About the new privateregistry.bin file of Visual Studio 2017

As I explained in the post Some implications of the new modular setup of Visual Studio 2017 for VSX developers, Visual Studio 2017 introduces among others two significant changes compared to Visual Studio 2015:

  • It allows several Visual Studio editions (Community, Professional, Enterprise) to coexist at the same time on the same machine. For VSX developers, this means that Visual Studio 2017 installations now use different folders on disk, and instance Ids.
  • It uses its own private registry. This post is about this.

From Visual Studio .NET 2002 to Visual Studio 2008, Visual Studio used two registry keys:

  • HKEY_LOCAL_MACHINE\SOFTWARE\WOW6432Node\Microsoft\VisualStudio\<version>: this per-machine entry was created when Visual Studio was installed (which required admin rights) and 3rd party extensions could add registry entries to it (to register packages or DDEX providers, etc.) because it was never deleted (otherwise Visual Studio would become unusable and would require reinstallation).
  • HKEY_CURRENT_USER\SOFTWARE\Microsoft\VisualStudio\<version>: this per-user entry was created the first time Visual Studio was launched for a user account, and contained per-user settings. It was never deleted (otherwise user settings would be lost).

This worked fine for a few years, until Microsoft wanted Visual Studio not to require admin rights to run or even to install 3rd party extensions, and to allow file-based registration of such extensions using .pkgdef files. So, a third registry key was introduced:

  • HKEY_CURRENT_USER\SOFTWARE\Microsoft\VisualStudio\<version>_Config
that per-user entry was created by Visual Studio when it deemed it convenient merging two sources:
  1. The per-machine Registry configuration, HKEY_LOCAL_MACHINE\SOFTWARE\WOW6432Node\Microsoft\VisualStudio\<version>
  2. Per-user and per-machine .pkgdef files on disk.

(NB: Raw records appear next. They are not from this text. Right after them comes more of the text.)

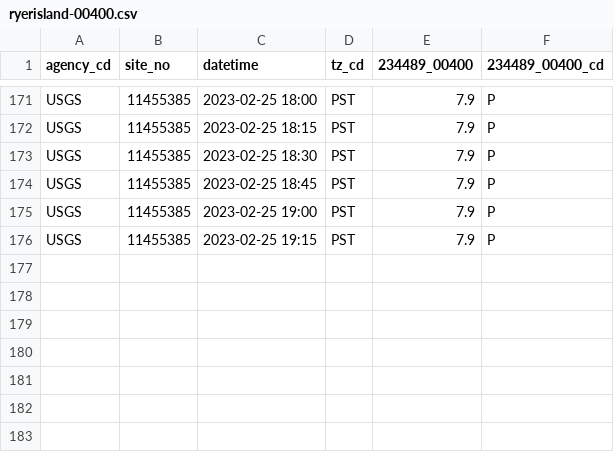
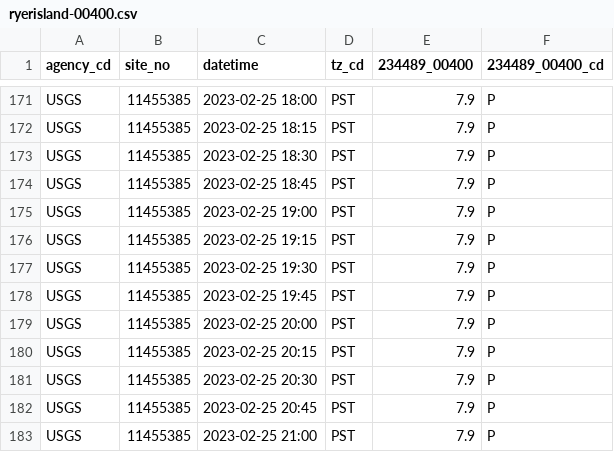
Before and after one commit to giantmagellan/etl_pipeline, a CSV file: waterpipeline/waterpipeline/data_samples/ryerisland-00400.csv, drawn as a sheet; only a part is shown, gaps mark what is left out; the diff names each change by its address in the sheet, - before the commit and + after, or states it on an @@ line.

```diff
--- a/waterpipeline/waterpipeline/data_samples/ryerisland-00400.csv
+++ b/waterpipeline/waterpipeline/data_samples/ryerisland-00400.csv
+row 177: USGS | 11455385 | 2023-02-25 19:30 | PST | 7.9 | P
+row 178: USGS | 11455385 | 2023-02-25 19:45 | PST | 7.9 | P
+row 179: USGS | 11455385 | 2023-02-25 20:00 | PST | 7.9 | P
+row 180: USGS | 11455385 | 2023-02-25 20:15 | PST | 7.9 | P
+row 181: USGS | 11455385 | 2023-02-25 20:30 | PST | 7.9 | P
+row 182: USGS | 11455385 | 2023-02-25 20:45 | PST | 7.9 | P
+row 183: USGS | 11455385 | 2023-02-25 21:00 | PST | 7.9 | P
```
Also changed, not shown: waterpipeline/waterpipeline/data_samples/ryerisland-00480.csv, waterpipeline/waterpipeline/data_samples/ryerisland-99133.csv, 7 other files.
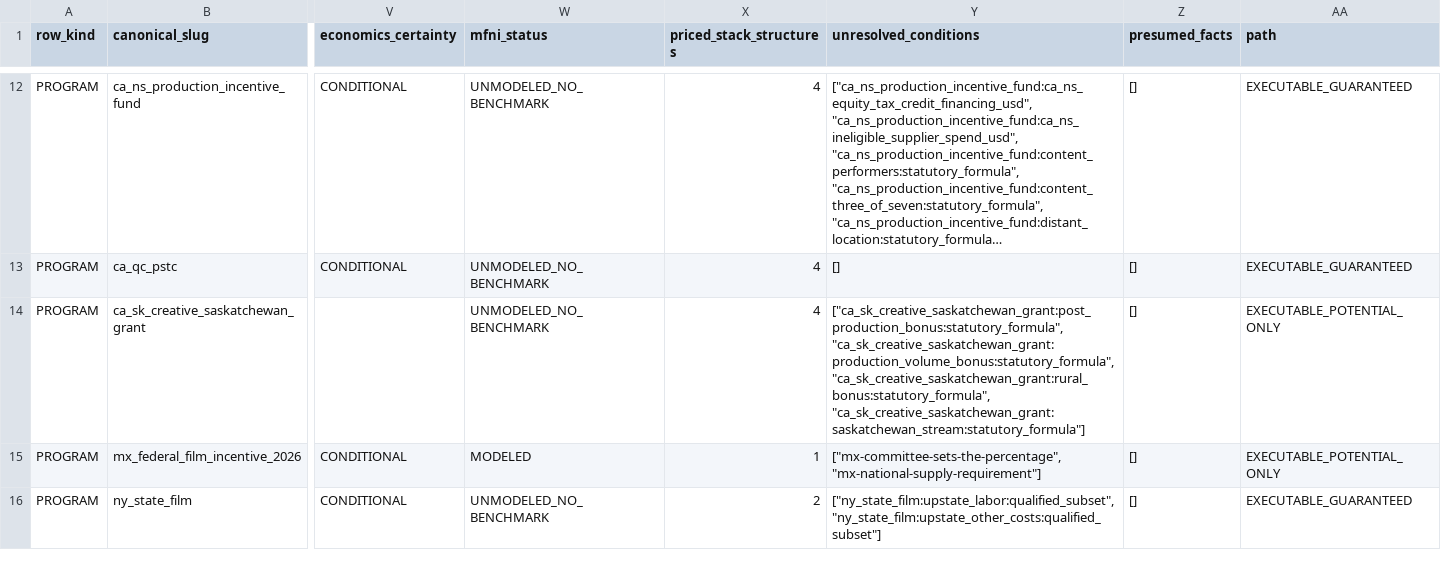
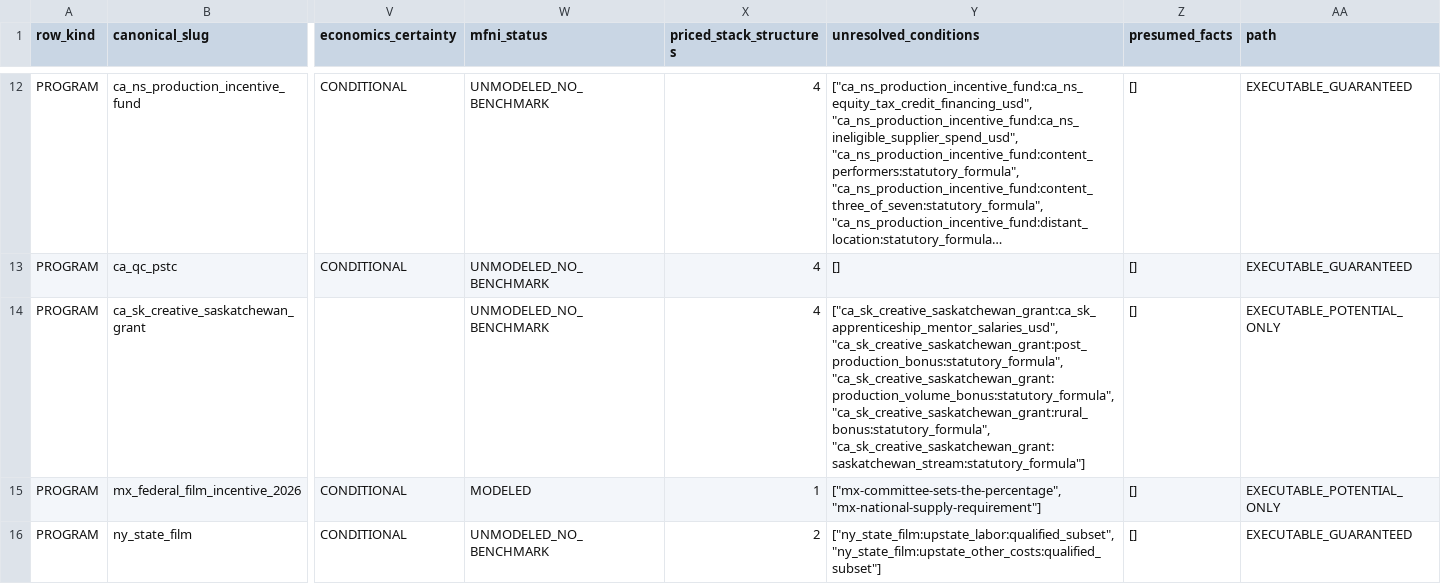
Before and after one commit to surajgohill-oss/Frametax, a CSV file: frametax2/docs/validation/NA_EXECUTABLE_COVERAGE_MATRIX_20261013.csv, drawn as a sheet; only a part is shown, gaps mark what is left out; long unchanged cells end in …; the diff names each change by its address in the sheet, - before the commit and + after, or states it on an @@ line.

```diff
--- a/frametax2/docs/validation/NA_EXECUTABLE_COVERAGE_MATRIX_20261013.csv
+++ b/frametax2/docs/validation/NA_EXECUTABLE_COVERAGE_MATRIX_20261013.csv
-Y14 (unresolved_conditions): ["ca_sk_creative_saskatchewan_grant:post_production_bonus:statutory_formula", "ca_sk_creative_saskatchewan_grant:production_volume_bonus:statutory_formula", "ca_sk_creative_saskatchewan_grant:rural_bonus:statutory_formula",…
+Y14 (unresolved_conditions): ["ca_sk_creative_saskatchewan_grant:ca_sk_apprenticeship_mentor_salaries_usd", "ca_sk_creative_saskatchewan_grant:post_production_bonus:statutory_formula", "ca_sk_creative_saskatchewan_grant:production_volume_bonus:statutory_formula", "ca_sk_creative_saskatchewan_grant:rural_bonus:statutory_formula",…
```
Also changed, not shown: 8 other files.
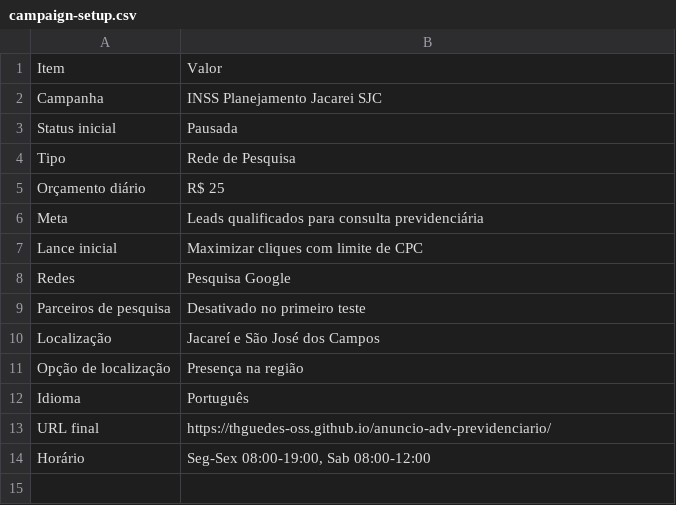
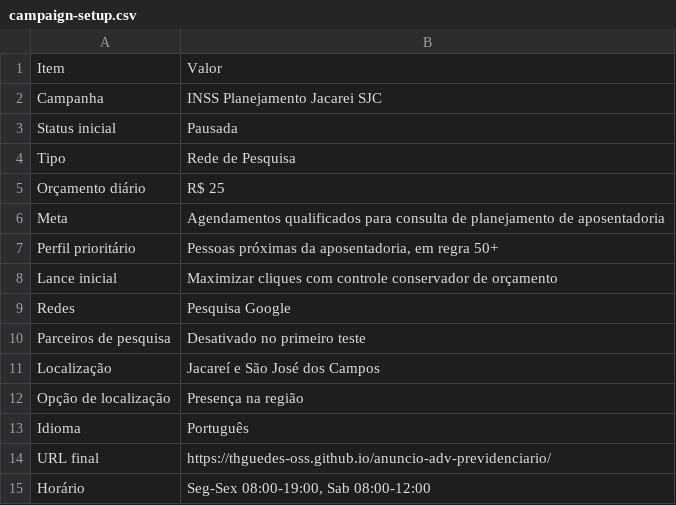
Before and after one commit to thguedes-oss/anuncio-adv-previdenciario, a CSV file: ads/import/campaign-setup.csv, drawn as a sheet.

```diff
--- a/ads/import/campaign-setup.csv
+++ b/ads/import/campaign-setup.csv
@@ -5,4 +5,5 @@ Tipo;Rede de Pesquisa
 Orçamento diário;R$ 25
-Meta;Leads qualificados para consulta previdenciária
-Lance inicial;Maximizar cliques com limite de CPC
+Meta;Agendamentos qualificados para consulta de planejamento de aposentadoria
+Perfil prioritário;Pessoas próximas da aposentadoria, em regra 50+
+Lance inicial;Maximizar cliques com controle conservador de orçamento
 Redes;Pesquisa Google
```
Also changed, not shown: ads/import/ad-groups-keywords.csv, ads/import/negative-keywords.csv, 9 other files.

So, from time to time, Visual Studio 2010 copied to a per-user configuration the per-machine configuration (source #1) along with per-machine and per-user .pkgdef files on disk (source #2). This process happened when Visual Studio was launched for the first time on a user account, after a change of configuration, etc. And for this to work, at run-time the devenv.exe process redirects  HKEY_LOCAL_MACHINE\SOFTWARE\WOW6432Node\Microsoft\VisualStudio\<version> to HKEY_CURRENT_USER\SOFTWARE\Microsoft\VisualStudio\<version>_Config.

All that means that 3rd party setups of extensions shouldn’t write directly to the HKEY_CURRENT_USER\SOFTWARE\Microsoft\VisualStudio\<version>_Config key, because it could be deleted and created again at any time. Instead, setups should either write directly to HKEY_LOCAL_MACHINE\SOFTWARE\WOW6432Node\Microsoft\VisualStudio\<version> (which requires admin rights), to HKEY_CURRENT_USER\SOFTWARE\Microsoft\VisualStudio\<version> (which doesn’t require admin rights), or, better yet, avoid completely writing to the registry and use instead .pkgdef files on disk, either on per-machine folders (which requires admin rights) or on per-user folders (which doesn’t require admin rights).

So far so good, but now Visual Studio 2017 stops using those three registry keys and it uses its own private registry. This is a file named privateregistry.bin which is located in the (hidden) folder C:\Users\<user>\AppData\Local\Microsoft\VisualStudio\<version>_<instance-id>, where <version> is 15.0 and <instance-id> is a random value determined when each Visual Studio 2017 edition is installed:

If you want to use regedit.exe to load that private registry, follow the steps detailed in How to examine Visual Studio 2017 registry. You will end seeing this:

At this point you should be aware of all this in Visual Studio 2017:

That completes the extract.